“I was angry at everything. Angry that my mother was dead, I was sad as well. I was angry that my dad was in prison, I wanted to see him but that wasn’t allowed. That made me angry.”
This is a quote by a young Dutch girl whose father killed her mother. More than a third of female homicides worldwide are perpetrated by an intimate partner. Many of these women are parents. Since I’m back in Australia, I’ve tried to look into the local figures: in total, probably over 1,000 Australian children have been bereaved by fatal domestic violence in the past 20 years.
It is an understatement to say that losing a parent at the hands of the other parent has a major and lasting impact. It turns children’s worlds entirely upside down: at once they lose both parents – one to murder and one to prison or suicide – as well as their home and school environment.
Professionals have to make fundamental decisions for children after a domestic homicide.
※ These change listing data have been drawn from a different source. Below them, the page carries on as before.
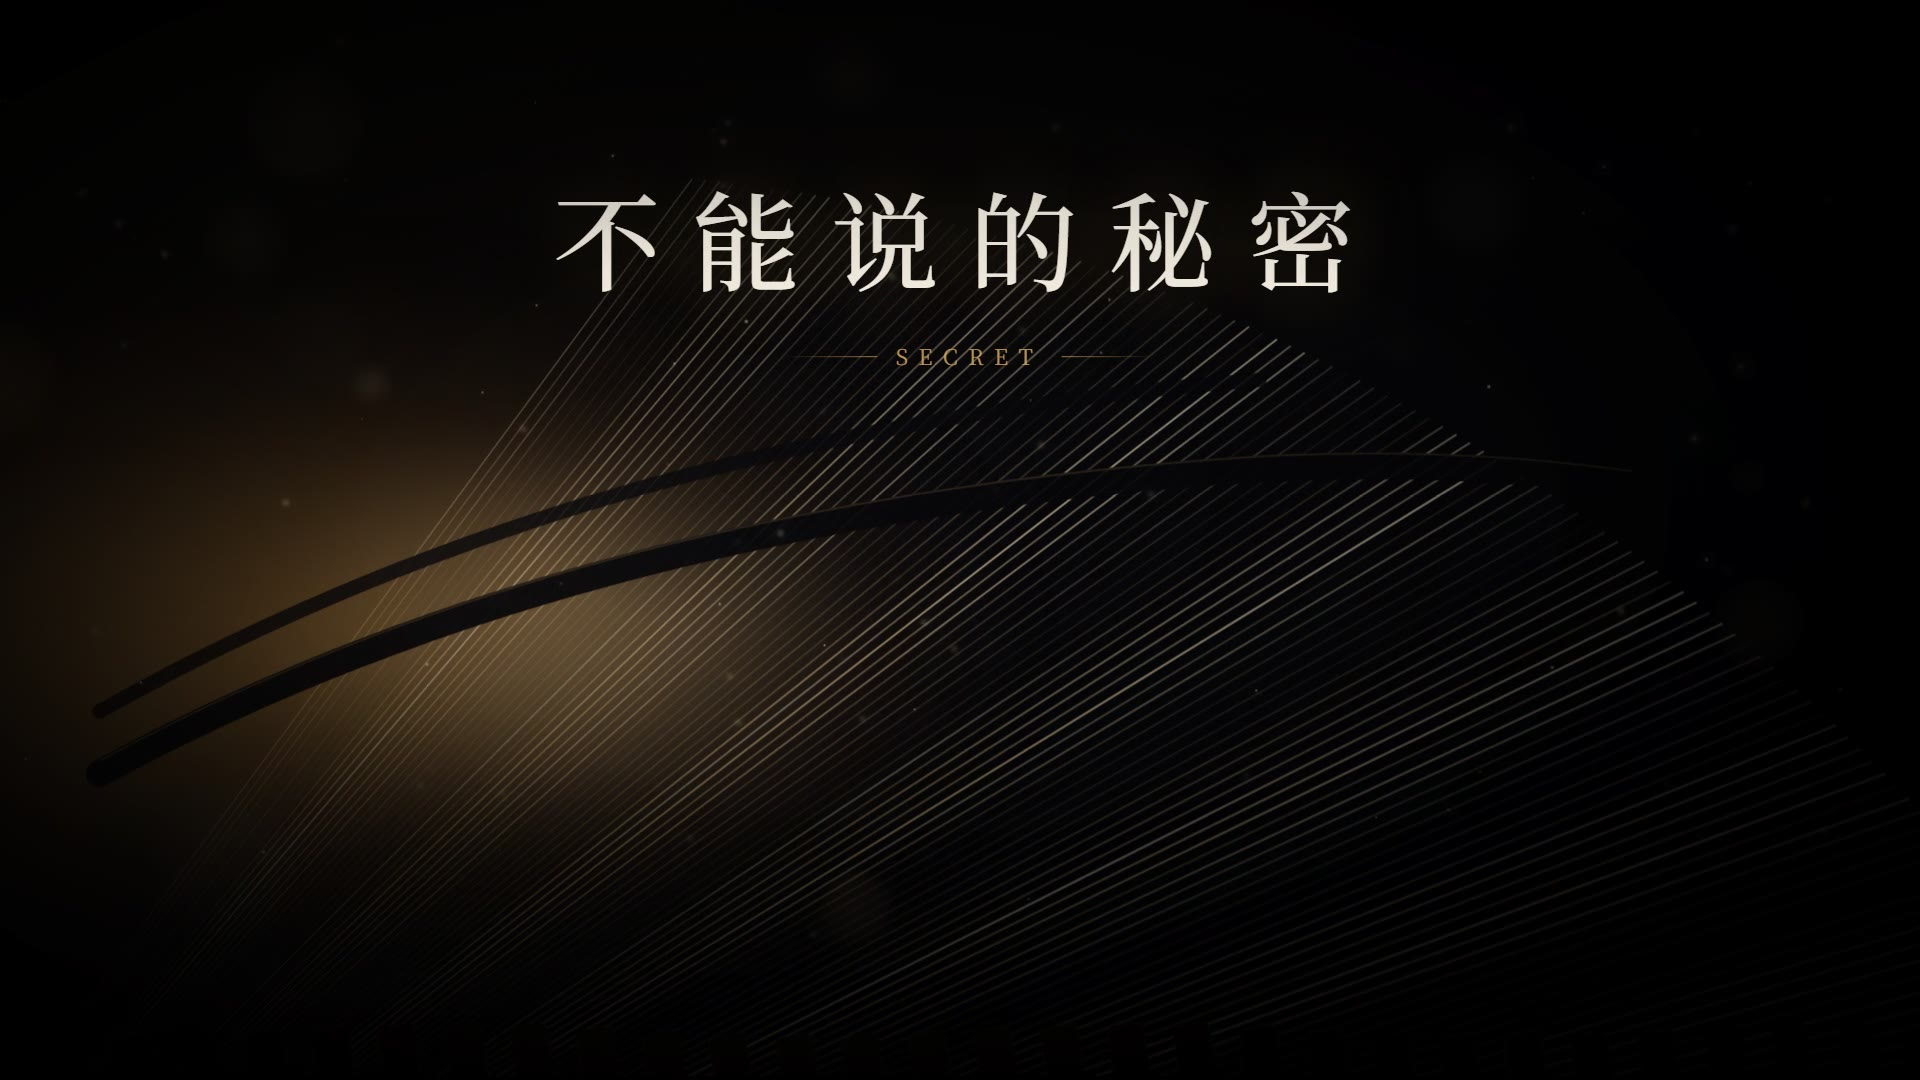
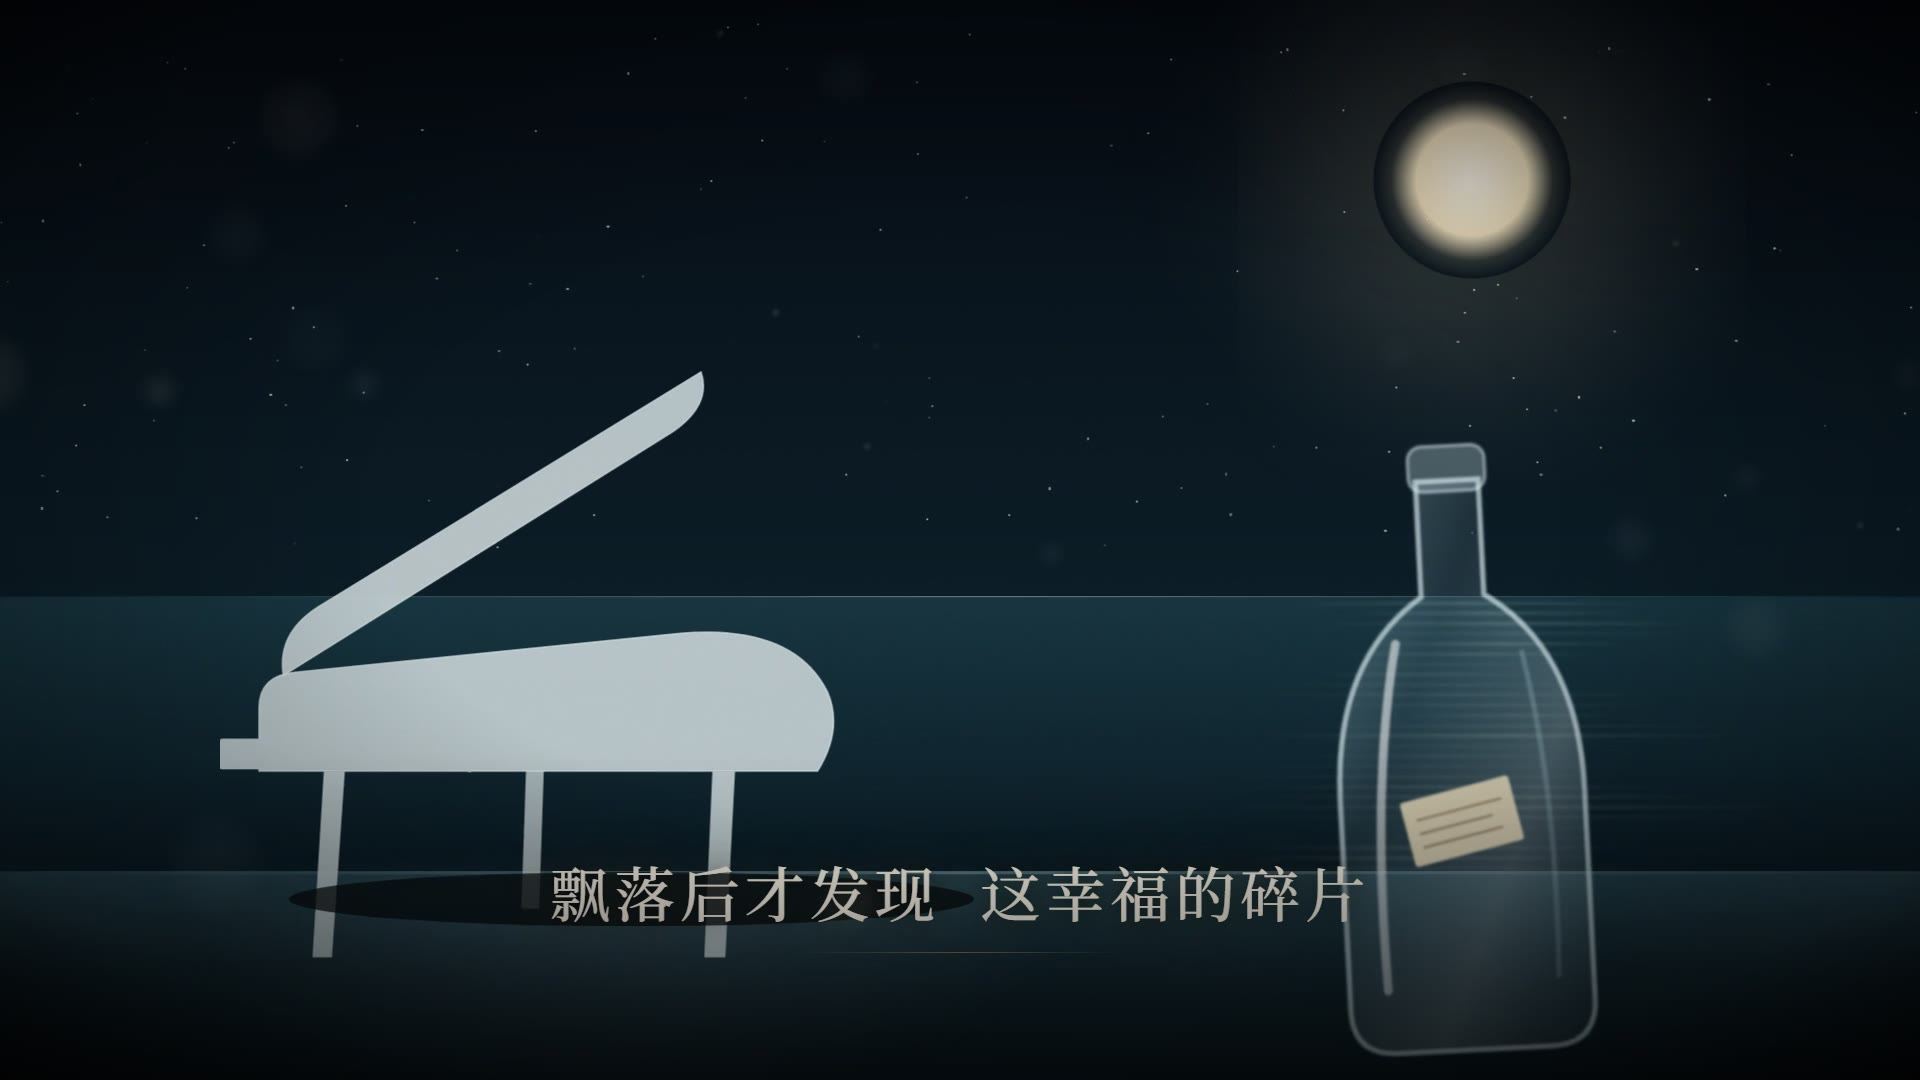
换海报、优化开场遮罩

diff --git a/index.html b/index.html
@@ -55,7 +55,7 @@
   /* 开场遮罩 */
   .gate{
     position:absolute;inset:0;display:flex;flex-direction:column;align-items:center;justify-content:center;
-    background:linear-gradient(180deg,rgba(5,9,15,.55),rgba(5,9,15,.72));
+    background:linear-gradient(180deg,rgba(5,9,15,.30),rgba(5,9,15,.58));
     backdrop-filter:blur(2px);transition:opacity .5s ease,visibility .5s;z-index:4;
   }
   .gate.hide{opacity:0;visibility:hidden}
@@ -96,6 +96,7 @@
     opacity:0;transition:opacity .28s ease;
   }
   .stage:hover .bar,.bar.show,.stage.paused .bar{opacity:1}
+  .gate:not(.hide) ~ .bar{opacity:0!important;pointer-events:none}
   .seek{
     position:relative;height:16px;display:flex;align-items:center;cursor:pointer;
   }
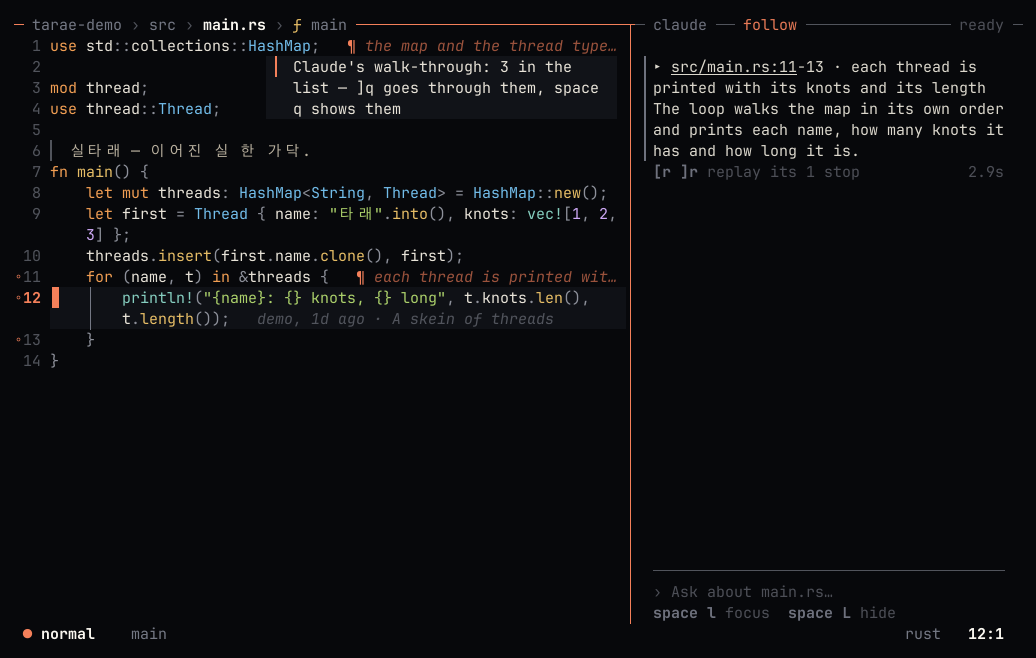
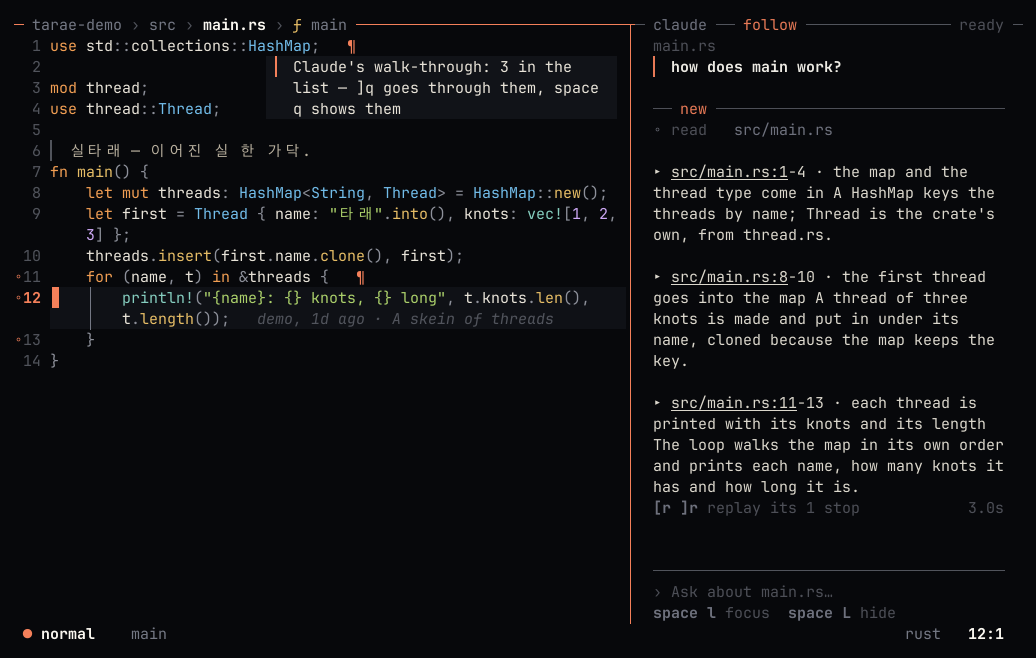
The docs' pictures after #387 and #388 step 2: review.png, ux-git.png and follow-ask.png retaken, and follow-ask's `.varies` row where the answer's time is now
#387 (da49f78d: a jump centres its target only when it was out of sight) moved two pictures. In `review.png` (rows 1–12 on, the code under the review) and `ux-git.png` (the git tab's diff, from row 1) the view stands where the jump left it now.

#388 step 2 (575c31c8: the chat whole, an older answer drawn as written, its places flags at the code) moved `follow-ask.png`. The walk-through's answer is drawn whole in the column, each stop's paragraph in full, where it was folded to its stubs. Its lines carry their `¶` flags (lines 1 and 11).

The user saw all three as before/after pairs and said yes (2026-11-05). They're kept by `cargo xtask scenes --docs --keep`, from one run that took the three.

The row: follow-ask's `.varies` named the turn's time at row 7, cols 103..111. With the answer drawn whole that row holds prose (`"the     "`), so every retake failed its check (`the layout moved`). The time is now at the answer's last row, row 23, in the same cols 103..111 (`    3.0s`, right-aligned). The row says `turn_time(23, (103, 111))` and its comment names #388 step 2. Retaken after the keep, follow-ask.png comes out the same.

The whole docs run (`cargo xtask scenes --docs`, no `--keep`) took 32 of 34 the same. review.png and ux-git.png differed, and follow-ask.png failed on the row above. No other picture changed.
[…]

diff --git a/xtask/src/scenes/docshots.rs b/xtask/src/scenes/docshots.rs
@@ -703,8 +703,9 @@ const DOCS: &[DocShot] = &[
     row("follow-hanji.png", None, S).light(),
     row("follow-thinking.png", None, S),
     row("follow-show.png", None, (140, 40)),
-    // (the turn's time on the answer's last row, right-aligned: tarae's clock, a tenth either way)
-    row("follow-ask.png", Some("followask"), S).varies(&[turn_time(7, (103, 111))]),
+    // (the turn's time on the answer's last row, right-aligned: tarae's clock, a tenth either way — the answer drawn
+    // whole, #388 step 2)
+    row("follow-ask.png", Some("followask"), S).varies(&[turn_time(23, (103, 111))]),
     // (the turn's time on the chat's last answer row, right-aligned: tarae's clock, a tenth either way)
     row("m4-chat-hanji.png", Some("chatanswer"), S).light().varies(&[turn_time(24, (103, 111))]),
     row("chat-plan.png", None, S),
Where should the children live? Can it be with the family of the victim, or with the family of the perpetrator, or should it be a ‘neutral’ family? Should they have contact with the perpetrating parent? What kind of mental health support do the children and their caregivers need? Continue reading